You needed years of personal experience to pick a winner, they said. It was about trusting your gut, not the numbers. Building a team in baseball had long been the purview of salty scouts with decades of experience who had seen and delved into the psyche of thousands of players, but as is now well known and documented, moneyball changed all that. A focus on numbers and cost effectiveness, within a few short years, has upended the sesquicentenarian art of baseball scouting.
Then, rather than rest on his laurels, one of the sabermetricians instrumental in the moneyball revolution, Nate Silver, turned to the world of politics. He quickly received loads of publicity for his predictions beating the betting market cum reigning prediction champion Intrade in 2008. And several other outfits that followed similar methods of compiling polls cropped up, such as Sam Wang at the Princeton Election Consortium and Drew Linzer with Votamatic. But there were still doubters, and in the past few weeks, they had grown more vocal, from the National Review to Joe Scarborough. The 2012 elections were winding up to be an epic showdown between the Old Talking Heads and the New Electometricians, as the New Yorker put it, “the true moneyball moment in American electoral politics.”
But lest we attribute the prediction abilities of Silver et al. to their superior intellect and uncanny ability to see the future, remember that the entire purpose of the Electometrician Revolution was to take the subjectivity and uncertainty out of the prediction process. In other words, they were correct in their predictions election night not because of their intellect, but rather, because they used simple, transparent formulas on methodologically sound data that was replicated.
So now that sports and elections have been revolutionized by more rigorous, stats-based methodologies, what’s next? It’s been years in the making, but I would argue that the next field ripe for a statistical harvest is not so far from the elections themselves: public and social programs.

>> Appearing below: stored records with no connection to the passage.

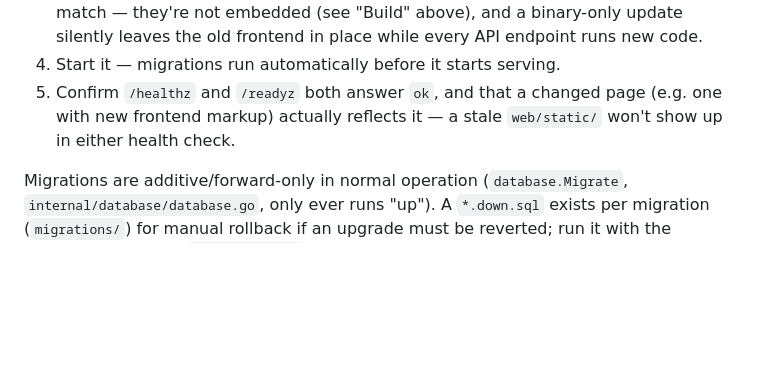
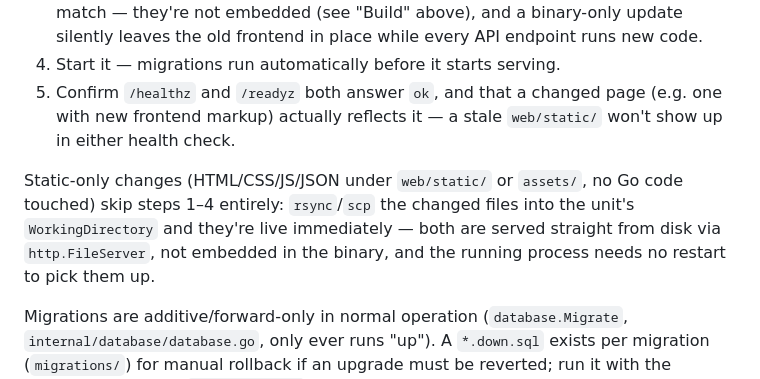
Before and after one commit to Dev-Station-One/DevStationOne, a Markdown page: docs/DEPLOYMENT.md, the part around the change. Drawn GitHub-style; blank space fills up the shorter version.

Commit message:
Document static-only deploy shortcut in DEPLOYMENT.md
Static files served from disk, not embedded — no rebuild/restart
needed for HTML/CSS/JS/JSON-only changes, just sync the files.

```diff
--- a/docs/DEPLOYMENT.md
+++ b/docs/DEPLOYMENT.md
@@ -185,6 +185,12 @@ dashboard.
    page (e.g. one with new frontend markup) actually reflects it — a
    stale `web/static/` won't show up in either health check.
 
+Static-only changes (HTML/CSS/JS/JSON under `web/static/` or `assets/`, no
+Go code touched) skip steps 1–4 entirely: `rsync`/`scp` the changed files
+into the unit's `WorkingDirectory` and they're live immediately — both are
+served straight from disk via `http.FileServer`, not embedded in the
+binary, and the running process needs no restart to pick them up.
+
 Migrations are additive/forward-only in normal operation
 (`database.Migrate`, `internal/database/database.go`, only ever runs "up").
 A `*.down.sql` exists per migration (`migrations/`) for manual rollback if
```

There is a growing consensus among academics that randomized evaluation is an achievable gold standard not only for the sciences, but also for the social sciences. And this consensus has started spilling over into the realm of practitioners. Everyone from US federal and state government agencies to foreign governments to local and international nongovernmental organizations has started using randomized evaluations to accurately discover what works and how cost effective it is. Just as in baseball and elections, we are using simple, transparent formulas on methodologically sound data that has been replicated.
We’ve set up the Proven Impact Fund so that anybody can see which programs work and why. We won’t choose your fantasy baseball team for you, but you can take part in the Revolution of What Works.